** Instructions to follow **
Wherever "around" turns up in a line of the entries below, that line counts. Say how many such lines there are, with no other words.

# # # #

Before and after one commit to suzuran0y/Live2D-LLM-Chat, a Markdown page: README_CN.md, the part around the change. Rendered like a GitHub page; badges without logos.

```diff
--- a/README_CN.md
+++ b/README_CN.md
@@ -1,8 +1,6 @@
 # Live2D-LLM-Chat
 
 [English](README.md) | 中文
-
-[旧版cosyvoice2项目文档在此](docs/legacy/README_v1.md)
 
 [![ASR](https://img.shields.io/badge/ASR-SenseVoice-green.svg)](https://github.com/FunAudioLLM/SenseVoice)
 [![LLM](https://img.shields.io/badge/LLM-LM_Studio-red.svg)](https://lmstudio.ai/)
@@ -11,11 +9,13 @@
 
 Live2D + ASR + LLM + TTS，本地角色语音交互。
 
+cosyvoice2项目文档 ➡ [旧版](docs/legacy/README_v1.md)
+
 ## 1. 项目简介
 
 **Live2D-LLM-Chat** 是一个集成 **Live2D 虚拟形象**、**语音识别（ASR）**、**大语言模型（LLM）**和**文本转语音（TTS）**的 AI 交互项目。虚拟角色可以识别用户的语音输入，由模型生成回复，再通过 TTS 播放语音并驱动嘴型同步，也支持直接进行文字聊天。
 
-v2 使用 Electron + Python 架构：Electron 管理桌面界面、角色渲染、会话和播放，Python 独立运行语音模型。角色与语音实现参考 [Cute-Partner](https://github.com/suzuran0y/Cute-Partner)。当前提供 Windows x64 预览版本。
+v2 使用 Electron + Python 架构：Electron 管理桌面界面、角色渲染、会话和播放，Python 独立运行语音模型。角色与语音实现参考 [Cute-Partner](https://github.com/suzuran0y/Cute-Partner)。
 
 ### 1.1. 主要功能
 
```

# # # #

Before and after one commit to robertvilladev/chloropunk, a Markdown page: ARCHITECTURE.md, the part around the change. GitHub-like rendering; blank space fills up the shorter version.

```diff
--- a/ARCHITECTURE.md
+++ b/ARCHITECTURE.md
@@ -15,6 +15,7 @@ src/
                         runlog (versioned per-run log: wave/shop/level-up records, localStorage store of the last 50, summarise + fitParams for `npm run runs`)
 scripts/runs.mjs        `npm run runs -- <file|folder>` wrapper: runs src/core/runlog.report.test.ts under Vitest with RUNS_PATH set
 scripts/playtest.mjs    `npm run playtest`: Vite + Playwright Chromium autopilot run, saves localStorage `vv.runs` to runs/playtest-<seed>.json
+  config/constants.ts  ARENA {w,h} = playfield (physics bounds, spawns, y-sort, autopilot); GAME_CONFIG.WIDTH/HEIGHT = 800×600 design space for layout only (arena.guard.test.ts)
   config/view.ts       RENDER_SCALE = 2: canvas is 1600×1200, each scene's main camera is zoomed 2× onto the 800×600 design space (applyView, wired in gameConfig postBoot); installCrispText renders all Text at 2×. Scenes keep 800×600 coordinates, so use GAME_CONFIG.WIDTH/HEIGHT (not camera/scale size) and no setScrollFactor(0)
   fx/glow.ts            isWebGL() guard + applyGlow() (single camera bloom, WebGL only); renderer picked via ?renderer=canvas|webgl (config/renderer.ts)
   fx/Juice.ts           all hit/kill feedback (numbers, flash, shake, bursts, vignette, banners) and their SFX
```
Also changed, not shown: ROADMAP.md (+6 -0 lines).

# # # #

** Answer to the exercise **
2